Carpooling Liability?: Applying Tort Law Principles to the Joint Emergence of Self-Driving Automobiles and Transportation Network Companies
tort; self-driving automobiles; transportation network companies; liability; insurance; no-fault insurance

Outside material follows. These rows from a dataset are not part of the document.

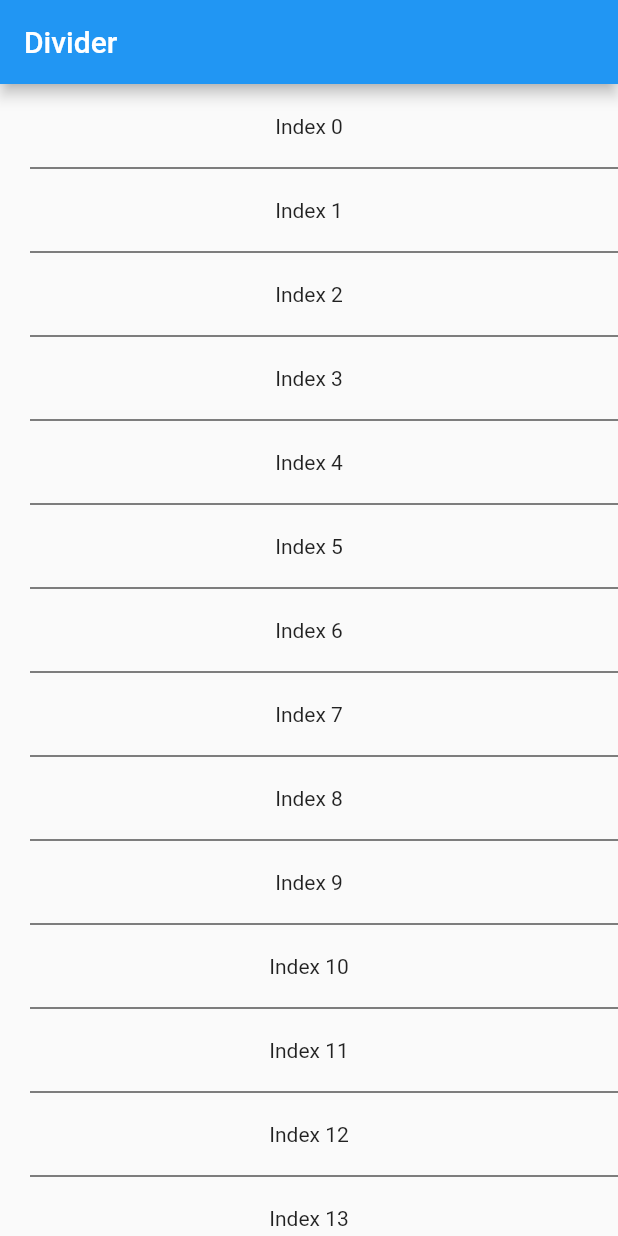
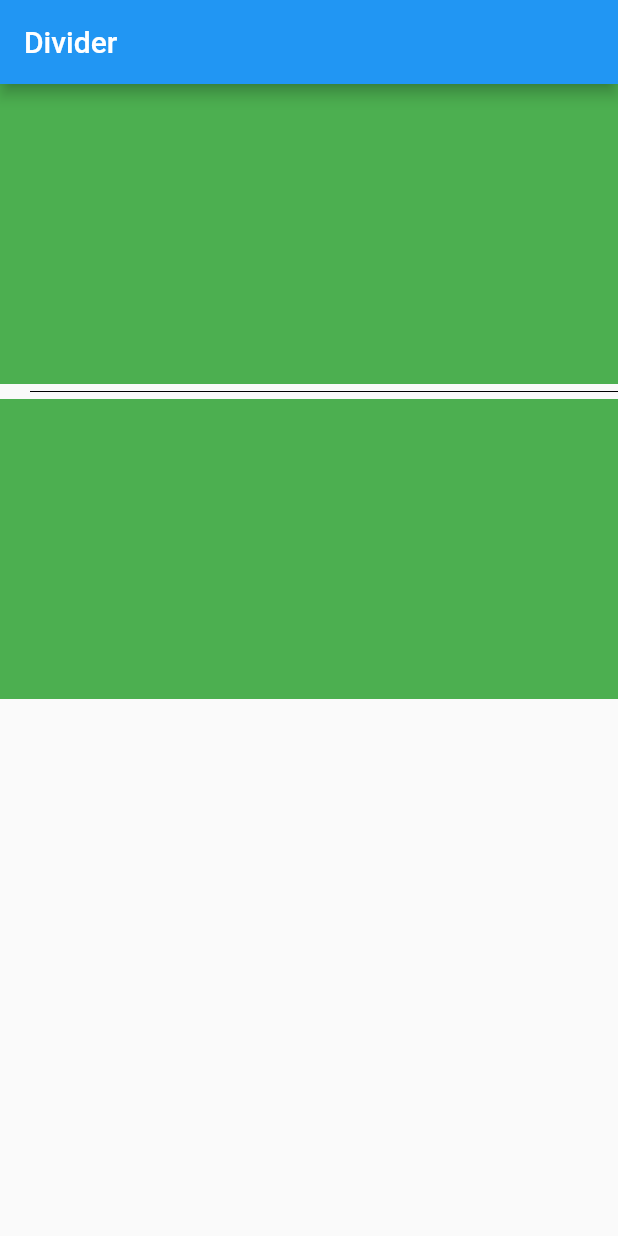
Before and after one commit to vizioners/flutter_basic, a Flutter app: the screen it shows after launch, on a phone screen of 412 x 824 dp. Run offline on Flutter 3.47's test engine with Material 2 defaults, Android fonts, the phone set to English and light mode, and no system bars.

Commit message:
divider v2

```diff
--- a/divider/lib/main.dart
+++ b/divider/lib/main.dart
@@ -34,7 +34,32 @@ class _MyHomePageState extends State<MyHomePage> {
       appBar: AppBar(
         title: Text(widget.title),
       ),
-      body: new ListView.separated(
+      body: new Column(
+        children: <Widget>[
+          new Container(
+            width: double.infinity,
+            height: 200,
+            color: Colors.green,
+          ),
+          const Divider(
+            color: Colors.black,
+            indent: 20.0,
+            height: 10.0,
+          ),
+          new Container(
+            width: double.infinity,
+            height: 200,
+            color: Colors.green,
+          ),
+        ],
+      ),
+    );
+  }
+
+
+
+  Widget dividerListView(){
+    return new ListView.separated(
         separatorBuilder: (context, index) => Divider(
           color: Colors.black,
           indent: 20.0,
@@ -74,7 +99,6 @@ class _MyHomePageState extends State<MyHomePage> {
             },
           );
         }
-      ),
     );
   }
 }
```
Lines whose indentation alone changed are shown as unchanged.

Self-driving automobiles have emerged as the future of vehicular travel, but this innovation is not developing in isolation. Simultaneously, the popularity of transportation network companies functioning as ride-hailing and ride-sharing services have altered traditional conceptions of personal transportation. Technology companies, conventional automakers, and start-up businesses each play significant roles in fundamentally transforming transportation methods. These transformations raise numerous liability questions. Specifically, the emergence of self-driving vehicles and transportation network companies create uncertainty for the application of tort law’s negligence standard. This Note addresses technological innovations in vehicular transportation and their accompanying legislative and regulatory developments. Then, this Note discusses the implications for vicarious liability for vehicle owners, duties of care for vehicle operators, and corresponding insurance regimes. This Note also considers theoretical justifications for tort concepts including enterprise liability. Accounting for the inevitable uncertainty in applying tort law to new invention, this Note proposes a strict and vicarious liability regime with corresponding no-fault automobile insurance.
Jacob D. Walpert,
Carpooling Liability?: Applying Tort Law Principles to the Joint Emergence of Self-Driving Automobiles and Transportation Network Companies,
85 Fordham L. Rev. 1863
Available at: https://ir.lawnet.fordham.edu/flr/vol85/iss4/12
Insurance Law Commons, Torts Commons, Transportation Law Commons